Like wisdom, Jesus calls for and inspires loving devotion. Jesus looks for those who love him, seek him, desire him (Wis. 6:13). Perhaps St. Augustine was thinking of wisdom when he described praise prompted by God, “This human being, a small portion of your creation, wants to praise you.  You excite him so that he rejoices to praise you” (Confessions). As the Word, Jesus is order, beauty, providence, and intelligence.  The Word calls forth our love and devotion and study.

In Jesus Christ, the Word became flesh, and “yet the world did not know him” (John 1:10). He came to his own people, that is, all people, and “his own people did not accept him” (John 1:11). He was not known or accepted because sin had come into the world. The Word could only be known when sin was stripped away and defeated. “Naked I came from my mother’s womb, and naked shall I return there; the LORD gave, and the LORD has taken away; blessed be the name of the Lord” (Job. 1:21). Unless we are stripped, unless sin is torn away, we will not rise from the grave or be caught up in heaven at God’s command, at the archangel’s call and the blast of the trumpet (I Thess. 4:16).

Jesus tells the story of ten bridesmaids. Five were foolish and five wise. The wise virgins took oil for their lamps as they waited for the bridegroom. When the bridegroom finally appeared after some delay, they had oil to spare and were ready to meet him. Keep awake, Jesus says. Be prepared. Waiting is not only the wisdom of carrying extra oil but the process of purgation. Patience is the pain of being stripped and made new.

Making us a new humanity, Jesus “destroys the works of the devil” (The collect). Jesus makes us new by the blood of his cross, calling us to die with him so that we may rise with him. Consider for a moment stories of death in the Bible: the great flood, the destruction of Pharaoh’s army in the Red Sea, the occupation of the promised land and warfare under the Judges. Joshua says, “the LORD drove out before us all the peoples, the Amorites who lived in the land” (Josh. 24:18).  This must be spiritually discerned as the stripping of sin that infects and clings to humanity.
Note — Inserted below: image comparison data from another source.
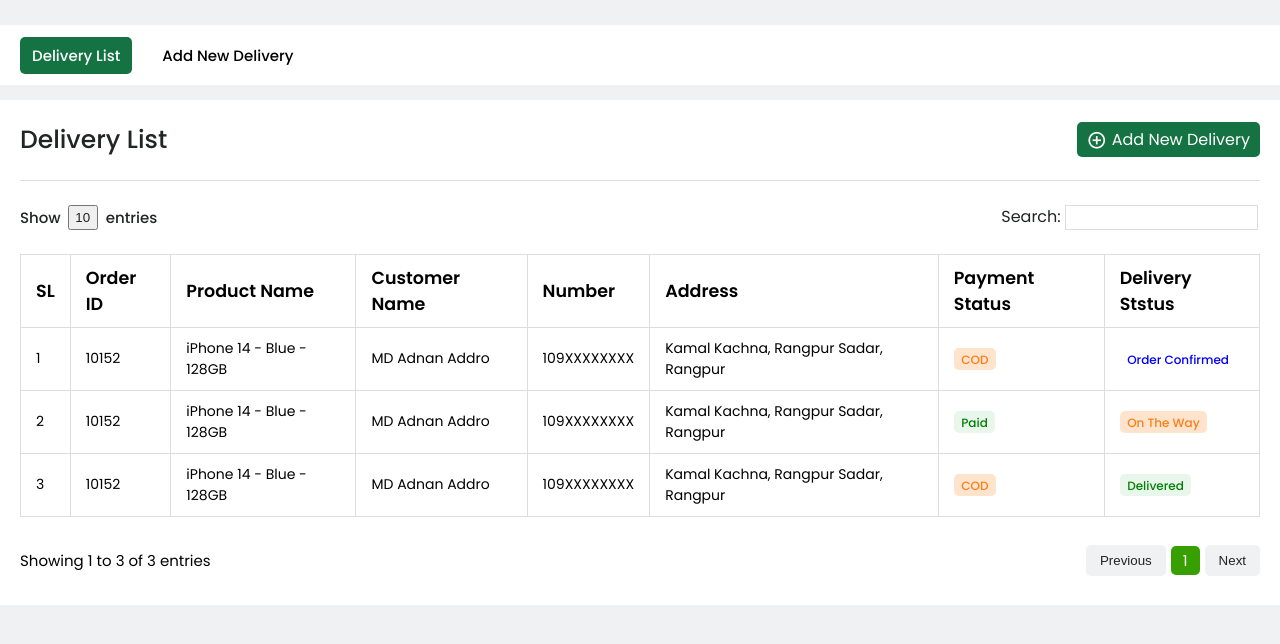
Repository: codebyaddro/delivery-page
Page: delivery.html
The author's editor kept a copy of each file at every save. The page is drawn from the files as they stood at one save, then again after the next save.
The browser window is 1280 px wide. The pictures show the whole page.

Above is the page before, as saved 2025-02-27 14:13:10.

After the next save:
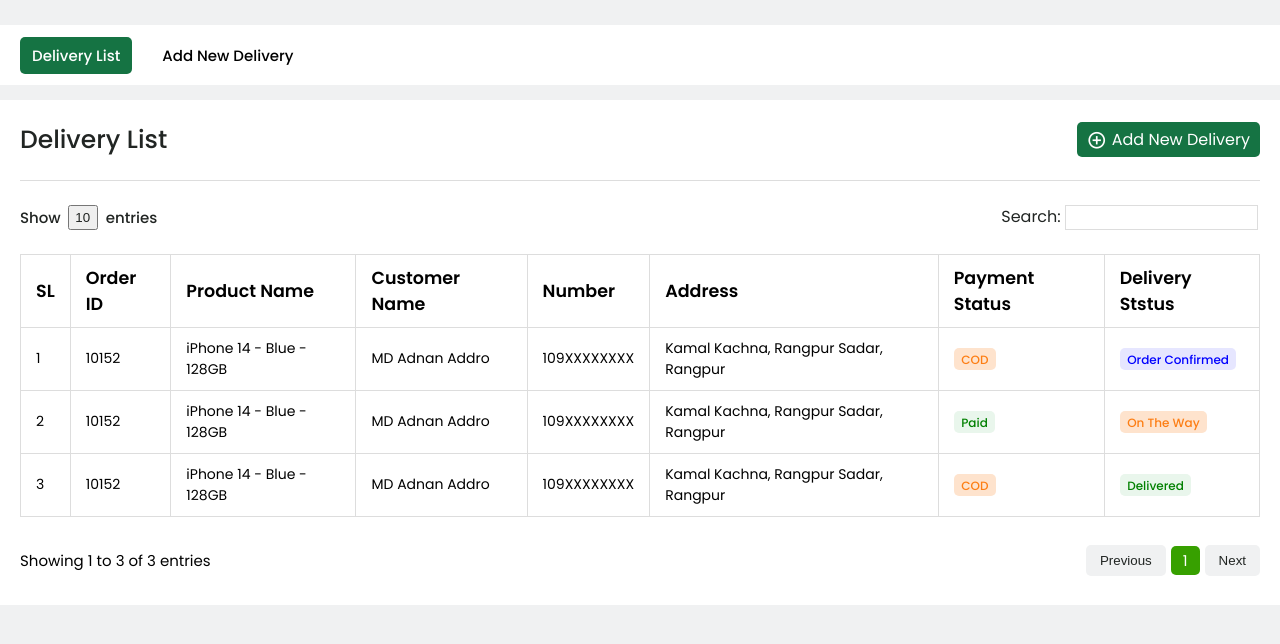
Saved 18 s later.
--- a/delivery.css
+++ b/delivery.css
@@ -19,7 +19,7 @@
     --red: #FF0000;
     --light-red: #fbeaec;
     --blue: #0000ff;
-    ---lt-blue: #e6e6ff;
+    --lt-blue: #e6e6ff;
 }
 
 /* ---------- */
Look It Up:  The collect

Think About It: “As he is pure.”